(Dataset excerpts)
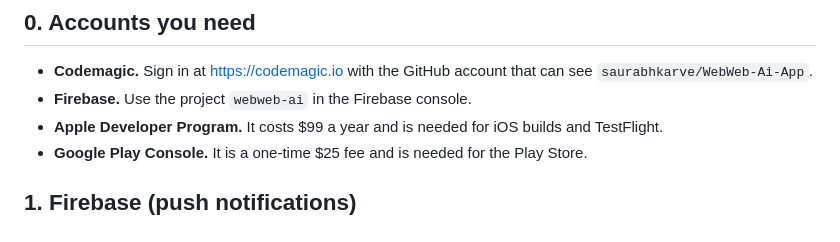
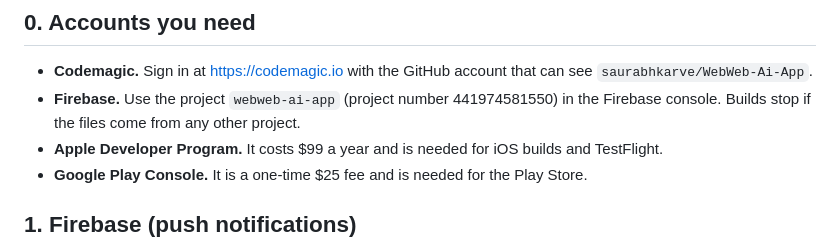
Before and after one commit to saurabhkarve/WebWeb-Ai-App, a Markdown page: CODEMAGIC.md, the part around the change. GitHub-like rendering.

Commit message:
CODEMAGIC.md: the Firebase project is webweb-ai-app
Co-Authored-By: Claude Opus 5.5 <noreply@anthropic.com>

```diff
--- a/CODEMAGIC.md
+++ b/CODEMAGIC.md
@@ -15,7 +15,7 @@ Production API: `https://biznetapi.webweb.ai`, set as `API_URL` in the yaml.
 
 ## 0. Accounts you need
 - **Codemagic.** Sign in at https://codemagic.io with the GitHub account that can see `saurabhkarve/WebWeb-Ai-App`.
-- **Firebase.** Use the project `webweb-ai` in the Firebase console.
+- **Firebase.** Use the project `webweb-ai-app` (project number 441974581550) in the Firebase console. Builds stop if the files come from any other project.
 - **Apple Developer Program.** It costs $99 a year and is needed for iOS builds and TestFlight.
 - **Google Play Console.** It is a one-time $25 fee and is needed for the Play Store.
 
```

INSTRUCTIONS FOR THE TASK: A line belongs in the answer if it contains the word "Firebase"; copy every such line from the data above.

ANSWER TO THIS PROBLEM:
CODEMAGIC.md: the Firebase project is webweb-ai-app
-- **Firebase.** Use the project `webweb-ai` in the Firebase console.
+- **Firebase.** Use the project `webweb-ai-app` (project number 441974581550) in the Firebase console. Builds stop if the files come from any other project.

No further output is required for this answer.